### Change detection outputs
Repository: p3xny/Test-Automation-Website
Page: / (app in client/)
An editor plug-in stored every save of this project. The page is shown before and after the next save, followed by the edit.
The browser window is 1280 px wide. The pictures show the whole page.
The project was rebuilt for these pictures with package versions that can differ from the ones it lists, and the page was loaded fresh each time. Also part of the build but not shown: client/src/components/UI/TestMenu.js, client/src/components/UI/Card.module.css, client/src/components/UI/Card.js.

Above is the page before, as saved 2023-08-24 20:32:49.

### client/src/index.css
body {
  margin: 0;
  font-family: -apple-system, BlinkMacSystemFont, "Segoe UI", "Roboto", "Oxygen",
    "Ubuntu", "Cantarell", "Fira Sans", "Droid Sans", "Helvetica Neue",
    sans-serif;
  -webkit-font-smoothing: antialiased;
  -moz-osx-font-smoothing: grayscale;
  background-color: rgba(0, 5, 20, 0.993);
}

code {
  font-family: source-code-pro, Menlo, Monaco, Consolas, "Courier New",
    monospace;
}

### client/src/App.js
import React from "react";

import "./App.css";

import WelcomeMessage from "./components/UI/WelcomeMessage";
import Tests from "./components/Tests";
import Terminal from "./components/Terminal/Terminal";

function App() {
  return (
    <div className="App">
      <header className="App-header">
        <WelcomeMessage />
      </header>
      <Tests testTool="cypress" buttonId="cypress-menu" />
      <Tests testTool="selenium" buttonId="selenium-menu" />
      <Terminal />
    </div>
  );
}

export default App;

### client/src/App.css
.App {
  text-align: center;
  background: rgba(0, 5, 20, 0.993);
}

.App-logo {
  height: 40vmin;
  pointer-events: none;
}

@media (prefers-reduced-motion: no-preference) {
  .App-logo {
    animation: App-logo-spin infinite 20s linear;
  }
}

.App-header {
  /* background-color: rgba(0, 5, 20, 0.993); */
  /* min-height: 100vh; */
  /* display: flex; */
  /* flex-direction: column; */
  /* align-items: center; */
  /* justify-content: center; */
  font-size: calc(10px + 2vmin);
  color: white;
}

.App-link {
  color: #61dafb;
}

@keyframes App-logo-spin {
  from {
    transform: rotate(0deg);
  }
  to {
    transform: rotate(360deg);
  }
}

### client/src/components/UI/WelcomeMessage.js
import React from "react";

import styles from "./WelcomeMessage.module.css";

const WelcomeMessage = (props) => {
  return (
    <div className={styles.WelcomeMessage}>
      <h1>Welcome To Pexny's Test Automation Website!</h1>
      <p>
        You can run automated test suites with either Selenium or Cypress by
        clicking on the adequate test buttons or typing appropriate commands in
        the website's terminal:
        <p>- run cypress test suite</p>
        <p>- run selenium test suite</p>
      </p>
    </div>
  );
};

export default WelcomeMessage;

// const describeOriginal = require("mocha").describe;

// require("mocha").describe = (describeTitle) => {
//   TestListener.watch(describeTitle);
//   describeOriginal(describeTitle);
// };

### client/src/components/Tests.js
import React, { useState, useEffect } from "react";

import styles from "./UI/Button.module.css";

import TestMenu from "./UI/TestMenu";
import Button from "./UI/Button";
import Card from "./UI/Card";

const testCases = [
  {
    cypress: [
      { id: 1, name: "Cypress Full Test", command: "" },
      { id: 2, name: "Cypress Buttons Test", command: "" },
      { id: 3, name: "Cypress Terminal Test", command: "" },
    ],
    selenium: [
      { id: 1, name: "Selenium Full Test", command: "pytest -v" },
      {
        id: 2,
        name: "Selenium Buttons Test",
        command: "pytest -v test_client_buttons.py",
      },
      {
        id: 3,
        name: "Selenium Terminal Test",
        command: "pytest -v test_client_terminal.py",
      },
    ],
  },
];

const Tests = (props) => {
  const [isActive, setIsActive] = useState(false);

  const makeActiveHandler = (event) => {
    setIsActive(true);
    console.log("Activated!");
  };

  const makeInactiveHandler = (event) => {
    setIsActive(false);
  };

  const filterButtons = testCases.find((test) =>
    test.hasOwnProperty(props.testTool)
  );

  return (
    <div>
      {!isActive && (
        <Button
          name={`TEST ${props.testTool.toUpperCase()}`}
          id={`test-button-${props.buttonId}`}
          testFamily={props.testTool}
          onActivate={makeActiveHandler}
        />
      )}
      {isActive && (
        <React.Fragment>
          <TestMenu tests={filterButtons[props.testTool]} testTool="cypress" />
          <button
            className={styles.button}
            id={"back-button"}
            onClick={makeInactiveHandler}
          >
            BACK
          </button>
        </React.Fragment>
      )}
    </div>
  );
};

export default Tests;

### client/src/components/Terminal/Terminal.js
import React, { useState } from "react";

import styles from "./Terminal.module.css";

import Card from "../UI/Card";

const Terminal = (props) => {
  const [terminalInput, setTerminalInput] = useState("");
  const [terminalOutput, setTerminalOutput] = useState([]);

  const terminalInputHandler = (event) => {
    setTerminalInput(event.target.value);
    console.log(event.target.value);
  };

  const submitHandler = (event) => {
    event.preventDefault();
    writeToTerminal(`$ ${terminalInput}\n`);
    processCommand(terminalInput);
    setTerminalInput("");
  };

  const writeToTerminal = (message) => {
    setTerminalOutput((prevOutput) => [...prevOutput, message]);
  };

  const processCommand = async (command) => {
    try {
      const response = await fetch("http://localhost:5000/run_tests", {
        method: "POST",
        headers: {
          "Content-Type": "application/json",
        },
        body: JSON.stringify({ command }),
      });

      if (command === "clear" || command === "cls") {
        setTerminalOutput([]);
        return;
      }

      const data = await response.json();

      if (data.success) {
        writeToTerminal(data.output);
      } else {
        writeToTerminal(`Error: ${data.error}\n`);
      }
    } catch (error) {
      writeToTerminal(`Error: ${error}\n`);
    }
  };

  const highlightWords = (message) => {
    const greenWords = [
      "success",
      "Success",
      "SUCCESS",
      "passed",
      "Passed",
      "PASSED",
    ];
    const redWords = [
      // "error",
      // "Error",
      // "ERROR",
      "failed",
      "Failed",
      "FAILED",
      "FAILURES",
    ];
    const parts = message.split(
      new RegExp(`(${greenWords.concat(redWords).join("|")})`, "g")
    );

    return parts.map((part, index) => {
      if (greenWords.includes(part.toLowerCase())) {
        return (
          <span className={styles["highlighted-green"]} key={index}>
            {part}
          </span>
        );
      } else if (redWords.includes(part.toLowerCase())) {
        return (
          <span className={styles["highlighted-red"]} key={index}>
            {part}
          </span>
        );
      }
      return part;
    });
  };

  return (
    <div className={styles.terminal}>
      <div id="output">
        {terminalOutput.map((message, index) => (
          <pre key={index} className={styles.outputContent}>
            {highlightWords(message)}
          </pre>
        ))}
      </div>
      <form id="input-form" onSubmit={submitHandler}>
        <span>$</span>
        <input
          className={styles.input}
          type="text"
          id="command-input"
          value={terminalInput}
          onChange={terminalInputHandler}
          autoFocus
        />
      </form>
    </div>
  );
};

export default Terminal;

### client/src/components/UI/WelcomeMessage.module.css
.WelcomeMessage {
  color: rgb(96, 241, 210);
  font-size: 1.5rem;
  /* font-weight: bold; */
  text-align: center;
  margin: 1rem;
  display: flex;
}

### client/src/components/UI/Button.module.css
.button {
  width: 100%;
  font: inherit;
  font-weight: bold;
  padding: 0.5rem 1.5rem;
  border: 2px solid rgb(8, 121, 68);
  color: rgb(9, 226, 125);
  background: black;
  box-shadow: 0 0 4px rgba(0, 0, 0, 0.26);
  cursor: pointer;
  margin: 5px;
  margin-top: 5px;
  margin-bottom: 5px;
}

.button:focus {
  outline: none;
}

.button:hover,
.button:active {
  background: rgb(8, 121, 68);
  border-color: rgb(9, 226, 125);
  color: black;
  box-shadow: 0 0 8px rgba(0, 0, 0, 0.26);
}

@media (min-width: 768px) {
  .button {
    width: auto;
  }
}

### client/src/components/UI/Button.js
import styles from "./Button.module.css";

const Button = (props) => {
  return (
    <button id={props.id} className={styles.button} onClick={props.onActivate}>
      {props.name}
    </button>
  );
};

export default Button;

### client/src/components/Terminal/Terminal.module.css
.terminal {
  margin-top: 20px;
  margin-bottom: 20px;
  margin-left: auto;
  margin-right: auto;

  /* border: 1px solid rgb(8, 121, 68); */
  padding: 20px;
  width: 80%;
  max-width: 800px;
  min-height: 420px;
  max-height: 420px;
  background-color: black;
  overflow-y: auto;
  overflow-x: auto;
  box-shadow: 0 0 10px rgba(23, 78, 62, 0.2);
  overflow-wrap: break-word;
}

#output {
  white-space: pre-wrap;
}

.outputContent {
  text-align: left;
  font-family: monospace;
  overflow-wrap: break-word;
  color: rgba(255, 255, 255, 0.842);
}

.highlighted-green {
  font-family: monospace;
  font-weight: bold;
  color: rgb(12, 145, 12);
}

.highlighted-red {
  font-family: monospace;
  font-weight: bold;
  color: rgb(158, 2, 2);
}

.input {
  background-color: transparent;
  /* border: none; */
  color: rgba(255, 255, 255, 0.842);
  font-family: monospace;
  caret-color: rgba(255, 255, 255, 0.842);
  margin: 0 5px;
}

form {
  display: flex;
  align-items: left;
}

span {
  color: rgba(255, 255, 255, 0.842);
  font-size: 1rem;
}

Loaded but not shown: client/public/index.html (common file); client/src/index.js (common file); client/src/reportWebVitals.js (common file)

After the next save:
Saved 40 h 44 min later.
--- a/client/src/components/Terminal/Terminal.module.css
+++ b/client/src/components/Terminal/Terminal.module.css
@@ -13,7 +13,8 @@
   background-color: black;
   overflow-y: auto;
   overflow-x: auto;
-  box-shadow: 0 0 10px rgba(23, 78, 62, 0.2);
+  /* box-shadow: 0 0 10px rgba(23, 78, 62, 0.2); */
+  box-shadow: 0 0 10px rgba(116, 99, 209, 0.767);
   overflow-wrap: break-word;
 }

### Problem to work on
Reprint exactly the lines above that start at the one with "The project was" and end at the one with "sans-serif;", keeping both and adding none.

### Answer for the task
The project was rebuilt for these pictures with package versions that can differ from the ones it lists, and the page was loaded fresh each time. Also part of the build but not shown: client/src/components/UI/TestMenu.js, client/src/components/UI/Card.module.css, client/src/components/UI/Card.js.

Above is the page before, as saved 2023-08-24 20:32:49.

### client/src/index.css
body {
  margin: 0;
  font-family: -apple-system, BlinkMacSystemFont, "Segoe UI", "Roboto", "Oxygen",
    "Ubuntu", "Cantarell", "Fira Sans", "Droid Sans", "Helvetica Neue",
    sans-serif;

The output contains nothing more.